Darius at first indulges the child-like Kenneth’s plan to build a time machine, believing it to be nothing more than a fantasy, but as they spend more time together she finds herself increasingly attracted to the fellow misfit and starts to wonder if what he’s claiming is actually the real deal.
Safety Not Guaranteed brings to mind the offbeat 1980 film Somewhere In Time, in which Christopher Reeve’s writer becomes so obsessed with a picture of an actress (played by Jane Seymour) that he travels back in time to 1912 to be with her.
Memory, in particular the desire to recapture and revisit a specific moment in time, is a prominent motif throughout the film.

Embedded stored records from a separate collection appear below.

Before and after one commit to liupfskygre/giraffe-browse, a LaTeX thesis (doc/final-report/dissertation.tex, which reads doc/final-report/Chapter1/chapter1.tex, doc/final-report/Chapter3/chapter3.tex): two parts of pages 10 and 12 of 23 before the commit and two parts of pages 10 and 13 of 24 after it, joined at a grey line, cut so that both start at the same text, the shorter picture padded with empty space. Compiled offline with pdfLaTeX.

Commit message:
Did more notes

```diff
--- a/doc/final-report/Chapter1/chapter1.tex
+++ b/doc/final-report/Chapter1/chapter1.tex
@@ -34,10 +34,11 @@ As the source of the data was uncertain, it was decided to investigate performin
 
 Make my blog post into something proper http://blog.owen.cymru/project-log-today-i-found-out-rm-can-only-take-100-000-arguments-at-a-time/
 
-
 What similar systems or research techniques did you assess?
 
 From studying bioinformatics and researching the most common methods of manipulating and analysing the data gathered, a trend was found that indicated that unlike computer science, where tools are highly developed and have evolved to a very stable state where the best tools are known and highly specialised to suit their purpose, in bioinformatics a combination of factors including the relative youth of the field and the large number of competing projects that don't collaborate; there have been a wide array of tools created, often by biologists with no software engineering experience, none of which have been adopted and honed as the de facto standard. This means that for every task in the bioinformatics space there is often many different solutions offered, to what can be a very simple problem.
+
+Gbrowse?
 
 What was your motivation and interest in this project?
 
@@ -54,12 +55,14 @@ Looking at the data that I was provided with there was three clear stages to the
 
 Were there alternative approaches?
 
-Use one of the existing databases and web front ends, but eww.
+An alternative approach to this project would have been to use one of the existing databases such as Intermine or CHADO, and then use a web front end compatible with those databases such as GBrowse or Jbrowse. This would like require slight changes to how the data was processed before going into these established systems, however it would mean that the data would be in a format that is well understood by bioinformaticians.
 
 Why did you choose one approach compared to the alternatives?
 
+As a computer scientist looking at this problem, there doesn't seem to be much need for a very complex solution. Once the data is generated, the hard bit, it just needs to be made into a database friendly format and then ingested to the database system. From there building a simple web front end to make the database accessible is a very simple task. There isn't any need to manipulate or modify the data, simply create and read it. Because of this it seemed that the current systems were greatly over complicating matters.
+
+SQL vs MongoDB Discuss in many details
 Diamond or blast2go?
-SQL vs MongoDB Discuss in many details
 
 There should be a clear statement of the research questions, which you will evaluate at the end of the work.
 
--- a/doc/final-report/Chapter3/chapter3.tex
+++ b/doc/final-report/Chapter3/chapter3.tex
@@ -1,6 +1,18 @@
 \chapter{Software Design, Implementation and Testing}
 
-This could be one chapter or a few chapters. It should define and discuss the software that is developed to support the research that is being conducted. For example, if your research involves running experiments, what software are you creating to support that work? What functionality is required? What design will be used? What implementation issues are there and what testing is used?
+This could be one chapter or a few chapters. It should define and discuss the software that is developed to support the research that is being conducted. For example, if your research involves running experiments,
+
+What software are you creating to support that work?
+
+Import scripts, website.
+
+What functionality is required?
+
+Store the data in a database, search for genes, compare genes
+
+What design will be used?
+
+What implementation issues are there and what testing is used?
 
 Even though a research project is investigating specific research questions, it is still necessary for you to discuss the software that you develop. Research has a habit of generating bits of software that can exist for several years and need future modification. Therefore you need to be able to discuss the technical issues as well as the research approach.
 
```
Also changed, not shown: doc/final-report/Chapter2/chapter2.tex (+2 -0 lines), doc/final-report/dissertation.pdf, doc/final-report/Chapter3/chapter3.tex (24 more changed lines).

Darius, who has resigned herself to simply “expect the worst and try not to get my hopes up”, would rather return to when life was easier and made more sense.
According to Kenneth, the whole point of building his time machine is to prevent a tragic event from occurring, although as he lets slip to Darius, it’s actually more “about a time and a place” when he believes he was happiest.
The melancholic yearning for younger, less complicated days is also present in the character of Jeff, who uses the assignment to look up his first love, whom he has reminisced about and wondered ‘what if?’ for years. He also urges Arnau not to waste his youth and, in scenes reminiscent of Roger Dodger prises the young intern away from his laptop to introduce him to the world of girls.
Director Colin Trevorrow gives the film a lightness of touch that dilutes the sadness of Derek Connolly’s script. Duplass, who has made a career out of directing inward-looking adults with arrested development excels as Kenneth, bringing the right mix of oddball innocence to the role.
Plaza (from TV’s Parks and Recreation) has the face-slapped-with-a-wet-fish look down to a tee, but finds an endearing sweetness in her scenes with Duplass. Indeed, the moments when the two are training for their ‘mission’ are the highlights of the film.
Whether you buy the ending largely depends on how invested you are in the characters. Trevorrow for one tries his best to sell it, as do the cast, and while it doesn’t entirely convince there’s enough heart here to earn a smile come the closing credits.